The 30th anniversary of the Birmingham pub bombings will be particularly poignant for John Plimmer, a former detective with West Midlands Police.
The pub bombings changed John Plimmer's life
One of the first officers to deal with the aftermath, he will be reunited for the first time with two former colleagues who were also at the scene.
Mr Plimmer had been in the Tavern in the Town pub minutes before the first bomb went off.
He told BBC News he was unable to talk about the events for years.
As he recalled the events of that horrific night, Mr Plimmer described how he had a narrow escape.
Along with colleague Mike Davey, he had been investigating an armed robbery at the nearby Odeon cinema in New Street when they walked into the Tavern in the Town for a drink.
He had suggested staying for another but his colleague said he had work to finish at Digbeth police station where they were both based.
Barely 10 minutes after leaving the pub and walking past the Mulberry Bush at the foot of the Rotunda tower, they heard the first explosion.
Initially they thought the Rotunda had been hit and there was some confusion over the location but eventually they realised it was actually the Tavern in the Town in New Street.

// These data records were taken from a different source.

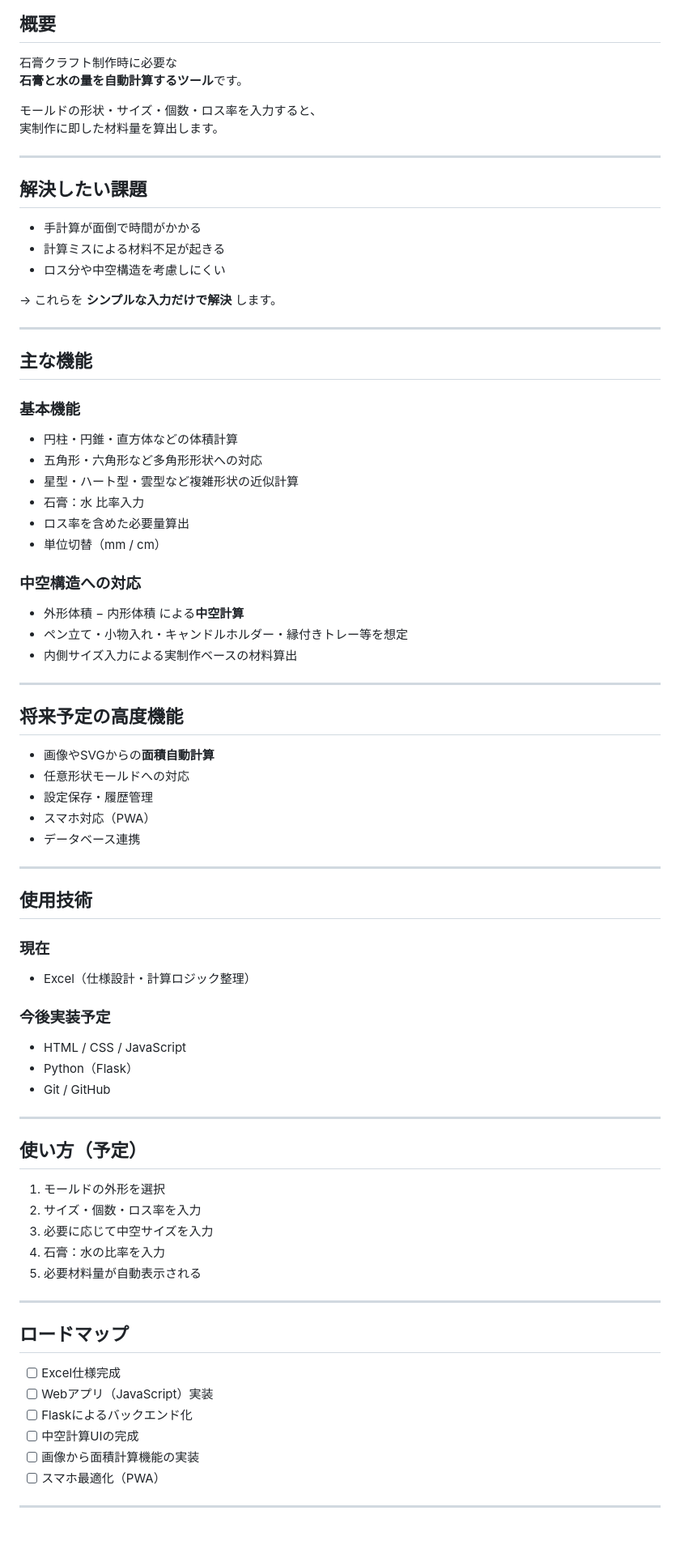
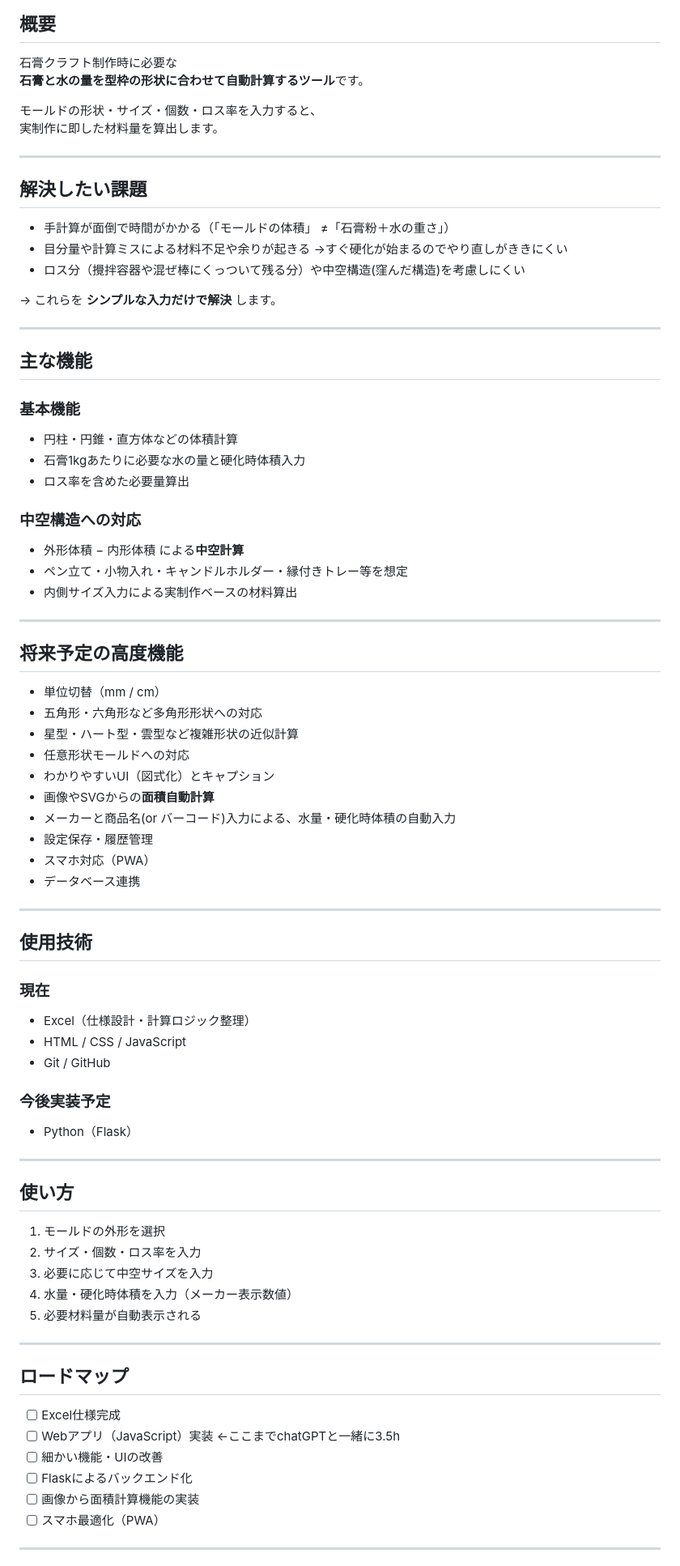
Before and after one commit to vananawani/plaster-calculator, a Markdown page: README.md, the part around one of its changes. Shown at 81% size. GitHub-like rendering; blank space fills up the shorter version.

```diff
--- a/README.md
+++ b/README.md
@@ -2,7 +2,7 @@
 
 ## 概要
 石膏クラフト制作時に必要な
-**石膏と水の量を自動計算するツール**です。
+**石膏と水の量を型枠の形状に合わせて自動計算するツール**です。
 
 モールドの形状・サイズ・個数・ロス率を入力すると、
 実制作に即した材料量を算出します。
@@ -10,9 +10,9 @@
 ---
 
 ## 解決したい課題
-- 手計算が面倒で時間がかかる
-- 計算ミスによる材料不足が起きる
-- ロス分や中空構造を考慮しにくい
+- 手計算が面倒で時間がかかる（「モールドの体積」 ≠「石膏粉＋水の重さ」）
+- 目分量や計算ミスによる材料不足や余りが起きる →すぐ硬化が始まるのでやり直しがききにくい
+- ロス分（攪拌容器や混ぜ棒にくっついて残る分）や中空構造(窪んだ構造)を考慮しにくい
 
 → これらを **シンプルな入力だけで解決** します。
 
@@ -22,11 +22,8 @@
 
 ### 基本機能
 - 円柱・円錐・直方体などの体積計算
-- 五角形・六角形など多角形形状への対応
-- 星型・ハート型・雲型など複雑形状の近似計算
-- 石膏：水 比率入力
+- 石膏1kgあたりに必要な水の量と硬化時体積入力
 - ロス率を含めた必要量算出
-- 単位切替（mm / cm）
 
 ### 中空構造への対応
 - 外形体積 − 内形体積 による**中空計算**
@@ -36,8 +33,13 @@
 ---
 
 ## 将来予定の高度機能
+- 単位切替（mm / cm）
+- 五角形・六角形など多角形形状への対応
+- 星型・ハート型・雲型など複雑形状の近似計算
+- 任意形状モールドへの対応
+- わかりやすいUI（図式化）とキャプション
 - 画像やSVGからの**面積自動計算**
-- 任意形状モールドへの対応
+- メーカーと商品名(or バーコード)入力による、水量・硬化時体積の自動入力
 - 設定保存・履歴管理
 - スマホ対応（PWA）
 - データベース連携
@@ -48,20 +50,20 @@
 
 ### 現在
 - Excel（仕様設計・計算ロジック整理）
+- HTML / CSS / JavaScript
+- Git / GitHub
 
 ### 今後実装予定
-- HTML / CSS / JavaScript
 - Python（Flask）
-- Git / GitHub
 
 ---
 
-## 使い方（予定）
+## 使い方
 
 1. モールドの外形を選択
 2. サイズ・個数・ロス率を入力
 3. 必要に応じて中空サイズを入力
-4. 石膏：水の比率を入力
+4. 水量・硬化時体積を入力（メーカー表示数値）
 5. 必要材料量が自動表示される
 
 ---
@@ -69,9 +71,9 @@
 ## ロードマップ
 
 - [ ] Excel仕様完成
-- [ ] Webアプリ（JavaScript）実装
+- [ ] Webアプリ（JavaScript）実装  ←ここまでchatGPTと一緒に3.5h
+- [ ] 細かい機能・UIの改善
 - [ ] Flaskによるバックエンド化
-- [ ] 中空計算UIの完成
 - [ ] 画像から面積計算機能の実装
 - [ ] スマホ最適化（PWA）
 
```
Also changed, not shown: other parts of README.md (+56 -49 lines).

"If Mike had said yes to that second drink, we probably wouldn't be here today," Mr Plimmer said.
"What we came across really was total devastation."
Mr Plimmer, who was 23 at the time, recalled seeing scores of badly injured people who were screaming, moaning and in obvious pain.

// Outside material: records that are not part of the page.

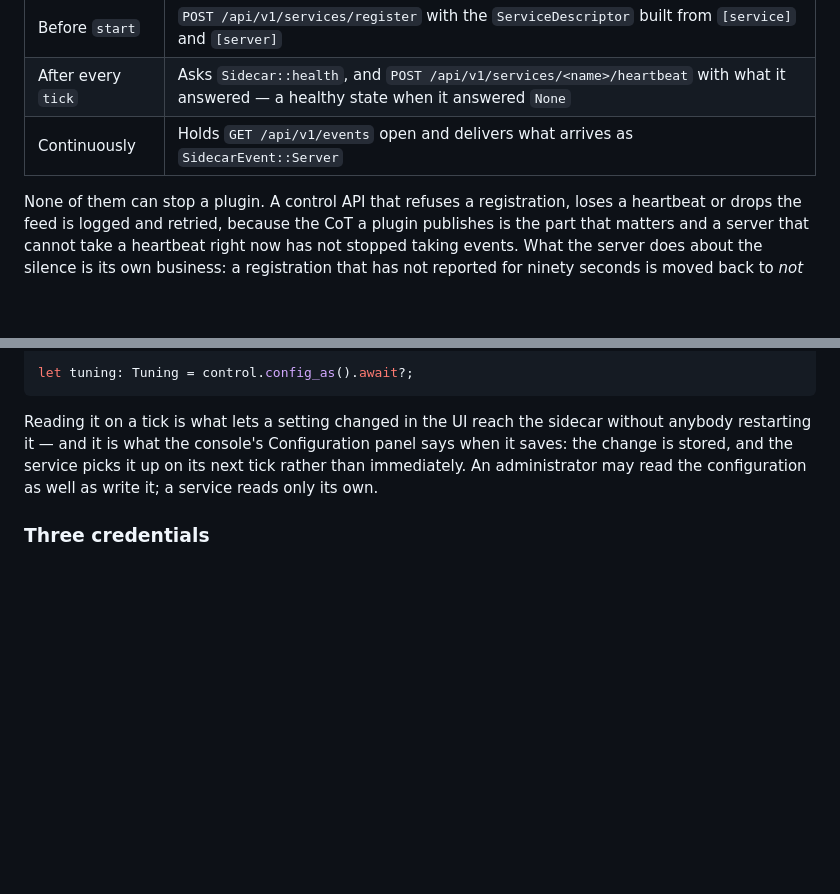
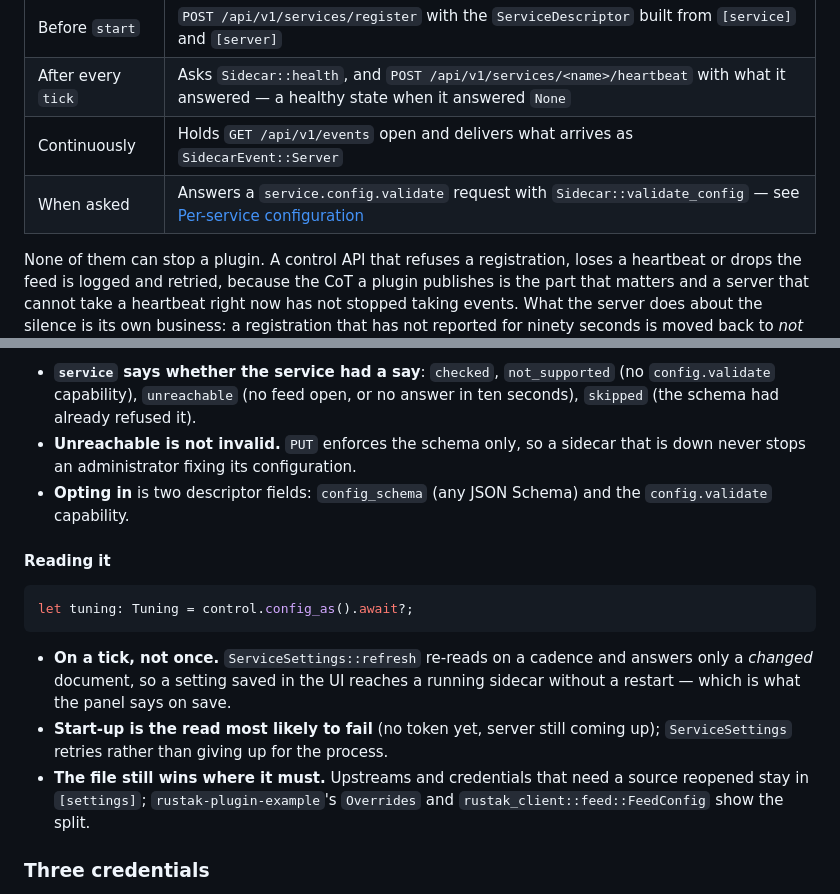
Before and after one commit to SierraSoftworks/rustak, a Markdown page: docs/plugins.md, 2 parts joined by grey strips. Rendered like a GitHub page; blank space fills up the shorter version.

````diff
--- a/docs/plugins.md
+++ b/docs/plugins.md
@@ -403,6 +403,7 @@ Set `[server] control` and the harness does three things for you:
 | Before `start` | `POST /api/v1/services/register` with the `ServiceDescriptor` built from `[service]` and `[server]` |
 | After every `tick` | Asks `Sidecar::health`, and `POST /api/v1/services/<name>/heartbeat` with what it answered — a healthy state when it answered `None` |
 | Continuously | Holds `GET /api/v1/events` open and delivers what arrives as `SidecarEvent::Server` |
+| When asked | Answers a `service.config.validate` request with `Sidecar::validate_config` — see [Per-service configuration](#per-service-configuration) |
 
 None of them can stop a plugin. A control API that refuses a registration, loses
 a heartbeat or drops the feed is logged and retried, because the CoT a plugin
@@ -545,11 +615,25 @@ struct Tuning {
+- **`service` says whether the service had a say**: `checked`, `not_supported`
+  (no `config.validate` capability), `unreachable` (no feed open, or no answer
+  in ten seconds), `skipped` (the schema had already refused it).
+- **Unreachable is not invalid.** `PUT` enforces the schema only, so a sidecar
+  that is down never stops an administrator fixing its configuration.
+- **Opting in** is two descriptor fields: `config_schema` (any JSON Schema) and
+  the `config.validate` capability.
+
+#### Reading it
+
+```rust
 let tuning: Tuning = control.config_as().await?;
 ```
 
-Reading it on a tick is what lets a setting changed in the UI reach the sidecar
-without anybody restarting it — and it is what the console's Configuration
-panel says when it saves: the change is stored, and the service picks it up on
-its next tick rather than immediately. An administrator may read the
-configuration as well as write it; a service reads only its own.
+- **On a tick, not once.** `ServiceSettings::refresh` re-reads on a cadence and
+  answers only a *changed* document, so a setting saved in the UI reaches a
+  running sidecar without a restart — which is what the panel says on save.
+- **Start-up is the read most likely to fail** (no token yet, server still
+  coming up); `ServiceSettings` retries rather than giving up for the process.
+- **The file still wins where it must.** Upstreams and credentials that need a
+  source reopened stay in `[settings]`; `rustak-plugin-example`'s `Overrides`
+  and `rustak_client::feed::FeedConfig` show the split.
 
 ### Three credentials
 
````
Also changed, not shown: other parts of docs/plugins.md (+72 -3 lines).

He says the horror of the situation dawned on him when he saw a young girl looking up at him.
"I tried to reassure her... told her we would get her out and don't worry, be patient.
"As I lifted her, her head fell to one side, the back of her head was missing completely.
"Suddenly I was holding a corpse. That really brought it home to you."
Injured people were carried out of the pub up two flights of stairs and then put down on the pavement outside New Street.
Everyone who was at the scene rushed to help, including taxi drivers who queued down the length of New Street to take casualties to hospital.
Mr Plimmer said: "It was all off the cuff, a sort of 'do what you can and don't stop' until we were happy we had cleared the area of people who were alive."
He and his colleague worked through the night from the time of the first explosion at 1950 GMT until 0600 GMT.
As they worked, they heard about the second bomb at the Mulberry Bush pub.
For Mr Plimmer, who retired from West Midlands Police in 1998, and his former colleagues the experience was surreal with events occurring in slow motion.
He says they all felt like they were divorced from reality watching themselves go through the motions.
It was only after he left the scene with Mr Davey that the real impact hit him.
"Having that experience at a young age, of course it has an effect on you, you remember it throughout your life.
"Every 21st November, you remember what happened that night."
A BBC documentary - 30 Years On: The Birmingham Bombings - due to be screened on Sunday, reunites Mr Plimmer and Mr Davey along with another colleague Maggie Adams for the first time.
All three were unable to talk about events for many years after 1974.
Mr Plimmer said: "It did change our lives, it changed my life in that it was a memory I could have long done without."
But he says his experience can never measure against those of the victims who suffered and the families of those who died 30 years ago.
- 30 Years On: The Birmingham Bombings, will be shown on BBC1 on 21 November at 2035 GMT